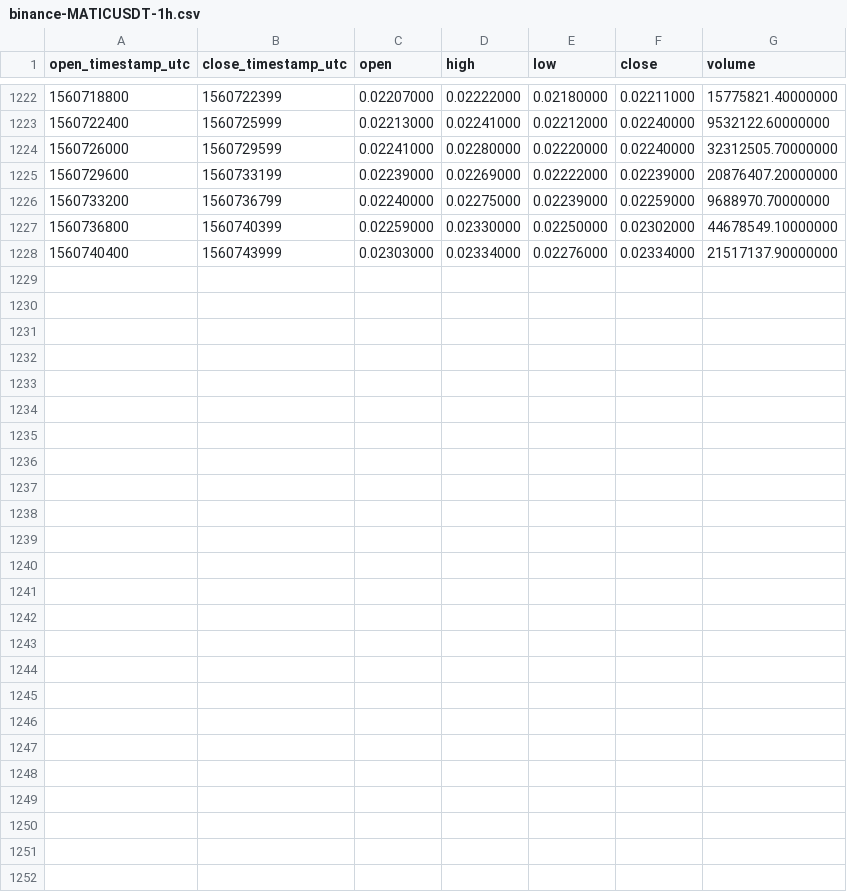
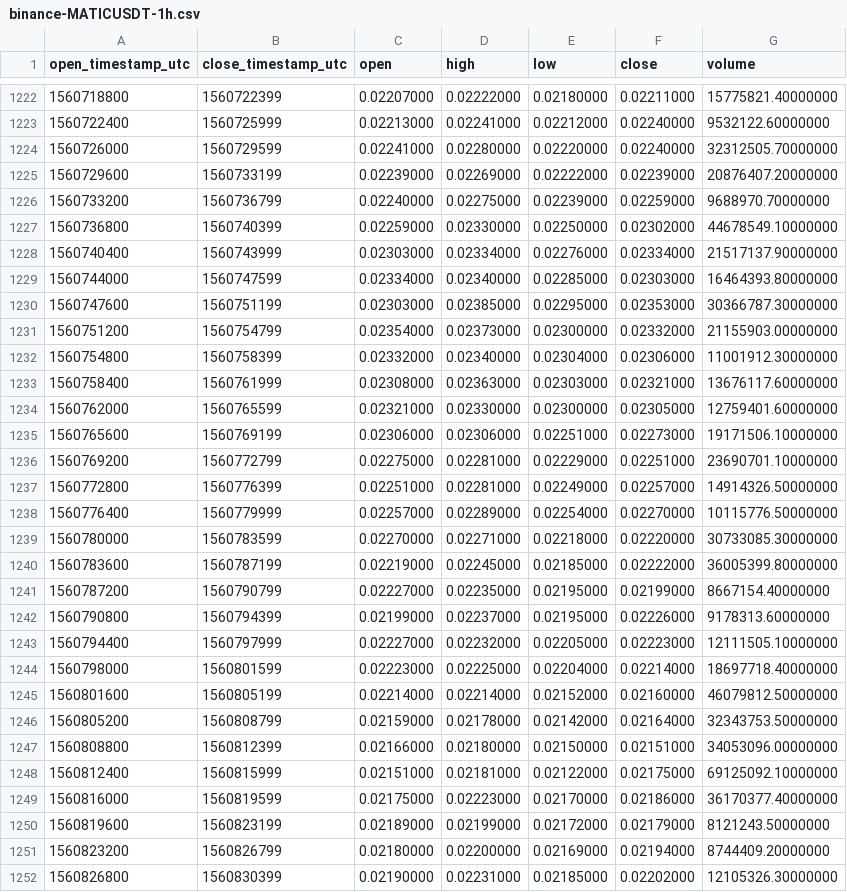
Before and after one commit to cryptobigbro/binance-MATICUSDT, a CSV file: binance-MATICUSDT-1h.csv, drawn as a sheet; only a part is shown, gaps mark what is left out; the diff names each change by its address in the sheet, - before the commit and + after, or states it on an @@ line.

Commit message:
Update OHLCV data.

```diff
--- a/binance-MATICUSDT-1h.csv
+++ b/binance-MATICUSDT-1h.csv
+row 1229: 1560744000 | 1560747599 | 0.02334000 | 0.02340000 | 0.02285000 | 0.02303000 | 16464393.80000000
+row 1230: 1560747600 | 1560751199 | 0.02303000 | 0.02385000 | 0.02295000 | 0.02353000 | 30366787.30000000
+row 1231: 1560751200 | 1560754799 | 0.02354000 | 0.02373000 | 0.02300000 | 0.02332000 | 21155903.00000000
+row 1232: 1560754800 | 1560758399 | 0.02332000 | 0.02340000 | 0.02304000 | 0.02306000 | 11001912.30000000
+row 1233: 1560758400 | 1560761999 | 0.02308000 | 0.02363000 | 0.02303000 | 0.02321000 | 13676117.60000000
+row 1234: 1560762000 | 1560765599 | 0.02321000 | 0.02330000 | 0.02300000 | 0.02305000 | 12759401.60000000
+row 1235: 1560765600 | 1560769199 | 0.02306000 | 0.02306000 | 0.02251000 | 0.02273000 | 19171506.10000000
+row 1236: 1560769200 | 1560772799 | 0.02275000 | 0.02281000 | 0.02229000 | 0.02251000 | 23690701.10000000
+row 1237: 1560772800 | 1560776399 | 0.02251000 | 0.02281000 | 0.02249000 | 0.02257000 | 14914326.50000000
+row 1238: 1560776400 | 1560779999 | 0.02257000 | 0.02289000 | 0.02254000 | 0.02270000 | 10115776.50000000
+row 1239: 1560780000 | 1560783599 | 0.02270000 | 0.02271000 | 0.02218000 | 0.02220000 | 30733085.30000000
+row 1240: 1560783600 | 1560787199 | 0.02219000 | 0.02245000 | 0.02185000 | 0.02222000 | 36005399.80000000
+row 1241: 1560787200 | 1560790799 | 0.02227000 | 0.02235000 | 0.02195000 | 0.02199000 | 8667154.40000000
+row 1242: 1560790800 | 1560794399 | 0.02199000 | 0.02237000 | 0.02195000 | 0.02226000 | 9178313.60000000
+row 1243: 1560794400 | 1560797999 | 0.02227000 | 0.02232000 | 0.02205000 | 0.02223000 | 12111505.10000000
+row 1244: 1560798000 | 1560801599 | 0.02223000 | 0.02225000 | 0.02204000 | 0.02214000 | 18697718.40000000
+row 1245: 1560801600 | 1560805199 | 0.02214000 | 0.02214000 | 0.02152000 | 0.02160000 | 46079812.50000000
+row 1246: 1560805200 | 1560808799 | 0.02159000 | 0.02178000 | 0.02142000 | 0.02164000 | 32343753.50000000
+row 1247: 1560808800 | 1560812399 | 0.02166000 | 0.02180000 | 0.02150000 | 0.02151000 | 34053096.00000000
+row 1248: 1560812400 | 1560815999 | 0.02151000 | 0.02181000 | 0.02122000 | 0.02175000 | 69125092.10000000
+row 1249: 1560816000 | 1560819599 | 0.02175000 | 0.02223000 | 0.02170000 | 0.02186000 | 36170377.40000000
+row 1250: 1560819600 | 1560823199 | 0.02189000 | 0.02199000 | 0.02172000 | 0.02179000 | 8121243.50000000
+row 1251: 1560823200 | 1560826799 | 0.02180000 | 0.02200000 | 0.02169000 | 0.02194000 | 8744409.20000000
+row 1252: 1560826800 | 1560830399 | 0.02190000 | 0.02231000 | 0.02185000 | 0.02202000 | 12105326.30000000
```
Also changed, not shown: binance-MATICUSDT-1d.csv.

What is required:
The lines of the records that contain the string "shown" should be located and copied.

Answer for this exercise:
Before and after one commit to cryptobigbro/binance-MATICUSDT, a CSV file: binance-MATICUSDT-1h.csv, drawn as a sheet; only a part is shown, gaps mark what is left out; the diff names each change by its address in the sheet, - before the commit and + after, or states it on an @@ line.
Also changed, not shown: binance-MATICUSDT-1d.csv.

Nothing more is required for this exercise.